##### Records for this task #####

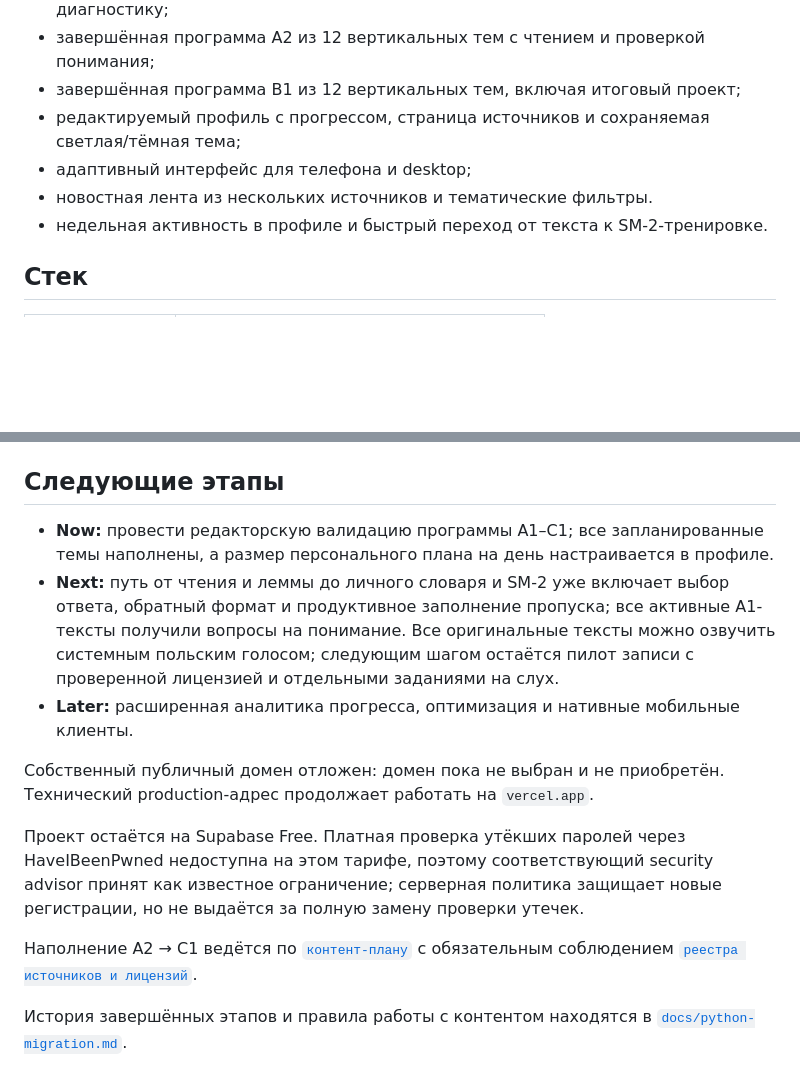
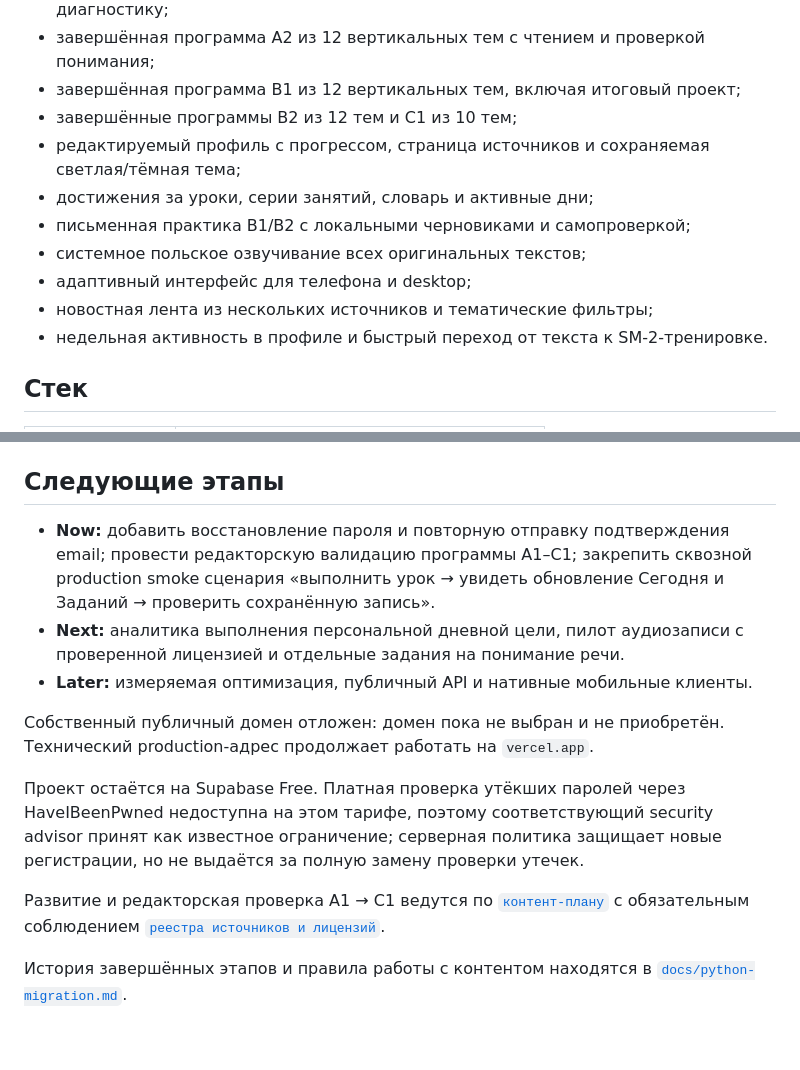
Before and after one commit to vasilik23/polish-learn, a Markdown page: README.md, 2 parts joined by grey strips. Rendered like a GitHub page; blank space fills up the shorter version.

Commit message:
docs: refresh product roadmap priorities (#66)

```diff
--- a/README.md
+++ b/README.md
@@ -22,10 +22,14 @@ Production: [polish-learn.vercel.app](https://polish-learn.vercel.app)
 - завершённая программа A1 из 12 вертикальных тем, включая итоговую диагностику;
 - завершённая программа A2 из 12 вертикальных тем с чтением и проверкой понимания;
 - завершённая программа B1 из 12 вертикальных тем, включая итоговый проект;
+- завершённые программы B2 из 12 тем и C1 из 10 тем;
 - редактируемый профиль с прогрессом, страница источников и сохраняемая
   светлая/тёмная тема;
+- достижения за уроки, серии занятий, словарь и активные дни;
+- письменная практика B1/B2 с локальными черновиками и самопроверкой;
+- системное польское озвучивание всех оригинальных текстов;
 - адаптивный интерфейс для телефона и desktop;
-- новостная лента из нескольких источников и тематические фильтры.
+- новостная лента из нескольких источников и тематические фильтры;
 - недельная активность в профиле и быстрый переход от текста к SM-2-тренировке.
 
 ## Стек
@@ -111,15 +115,13 @@ RLS; приложение обращается к ним с access token пол
 
 ## Следующие этапы
 
-- **Now:** провести редакторскую валидацию программы A1–C1; все запланированные
-  темы наполнены, а размер персонального плана на день настраивается в профиле.
-- **Next:** путь от чтения и леммы до личного словаря и SM-2 уже включает выбор
-  ответа, обратный формат и продуктивное заполнение пропуска; все активные
-  A1-тексты получили вопросы на понимание. Все оригинальные тексты можно
-  озвучить системным польским голосом; следующим шагом остаётся пилот записи с
-  проверенной лицензией и отдельными заданиями на слух.
-- **Later:** расширенная аналитика прогресса, оптимизация и нативные мобильные
-  клиенты.
+- **Now:** добавить восстановление пароля и повторную отправку подтверждения
+  email; провести редакторскую валидацию программы A1–C1; закрепить сквозной
+  production smoke сценария «выполнить урок → увидеть обновление Сегодня и
+  Заданий → проверить сохранённую запись».
+- **Next:** аналитика выполнения персональной дневной цели, пилот аудиозаписи с
+  проверенной лицензией и отдельные задания на понимание речи.
+- **Later:** измеряемая оптимизация, публичный API и нативные мобильные клиенты.
 
 Собственный публичный домен отложен: домен пока не выбран и не приобретён.
 Технический production-адрес продолжает работать на `vercel.app`.
@@ -129,7 +131,8 @@ HaveIBeenPwned недоступна на этом тарифе, поэтому
 advisor принят как известное ограничение; серверная политика защищает новые
 регистрации, но не выдаётся за полную замену проверки утечек.
 
-Наполнение A2 → C1 ведётся по [`контент-плану`](docs/content-roadmap.md) с
+Развитие и редакторская проверка A1 → C1 ведутся по
+[`контент-плану`](docs/content-roadmap.md) с
 обязательным соблюдением [`реестра источников и лицензий`](docs/content-sources.md).
 
 История завершённых этапов и правила работы с контентом находятся в
```
Also changed, not shown: docs/content-roadmap.md (+21 -20 lines).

#####

(Required action)
Without the pictures, give the entries above back exactly.

(Response area)
Before and after one commit to vasilik23/polish-learn, a Markdown page: README.md, 2 parts joined by grey strips. Rendered like a GitHub page; blank space fills up the shorter version.

Commit message:
docs: refresh product roadmap priorities (#66)

```diff
--- a/README.md
+++ b/README.md
@@ -22,10 +22,14 @@ Production: [polish-learn.vercel.app](https://polish-learn.vercel.app)
 - завершённая программа A1 из 12 вертикальных тем, включая итоговую диагностику;
 - завершённая программа A2 из 12 вертикальных тем с чтением и проверкой понимания;
 - завершённая программа B1 из 12 вертикальных тем, включая итоговый проект;
+- завершённые программы B2 из 12 тем и C1 из 10 тем;
 - редактируемый профиль с прогрессом, страница источников и сохраняемая
   светлая/тёмная тема;
+- достижения за уроки, серии занятий, словарь и активные дни;
+- письменная практика B1/B2 с локальными черновиками и самопроверкой;
+- системное польское озвучивание всех оригинальных текстов;
 - адаптивный интерфейс для телефона и desktop;
-- новостная лента из нескольких источников и тематические фильтры.
+- новостная лента из нескольких источников и тематические фильтры;
 - недельная активность в профиле и быстрый переход от текста к SM-2-тренировке.
 
 ## Стек
@@ -111,15 +115,13 @@ RLS; приложение обращается к ним с access token пол
 
 ## Следующие этапы
 
-- **Now:** провести редакторскую валидацию программы A1–C1; все запланированные
-  темы наполнены, а размер персонального плана на день настраивается в профиле.
-- **Next:** путь от чтения и леммы до личного словаря и SM-2 уже включает выбор
-  ответа, обратный формат и продуктивное заполнение пропуска; все активные
-  A1-тексты получили вопросы на понимание. Все оригинальные тексты можно
-  озвучить системным польским голосом; следующим шагом остаётся пилот записи с
-  проверенной лицензией и отдельными заданиями на слух.
-- **Later:** расширенная аналитика прогресса, оптимизация и нативные мобильные
-  клиенты.
+- **Now:** добавить восстановление пароля и повторную отправку подтверждения
+  email; провести редакторскую валидацию программы A1–C1; закрепить сквозной
+  production smoke сценария «выполнить урок → увидеть обновление Сегодня и
+  Заданий → проверить сохранённую запись».
+- **Next:** аналитика выполнения персональной дневной цели, пилот аудиозаписи с
+  проверенной лицензией и отдельные задания на понимание речи.
+- **Later:** измеряемая оптимизация, публичный API и нативные мобильные клиенты.
 
 Собственный публичный домен отложен: домен пока не выбран и не приобретён.
 Технический production-адрес продолжает работать на `vercel.app`.
@@ -129,7 +131,8 @@ HaveIBeenPwned недоступна на этом тарифе, поэтому
 advisor принят как известное ограничение; серверная политика защищает новые
 регистрации, но не выдаётся за полную замену проверки утечек.
 
-Наполнение A2 → C1 ведётся по [`контент-плану`](docs/content-roadmap.md) с
+Развитие и редакторская проверка A1 → C1 ведутся по
+[`контент-плану`](docs/content-roadmap.md) с
 обязательным соблюдением [`реестра источников и лицензий`](docs/content-sources.md).
 
 История завершённых этапов и правила работы с контентом находятся в
```
Also changed, not shown: docs/content-roadmap.md (+21 -20 lines).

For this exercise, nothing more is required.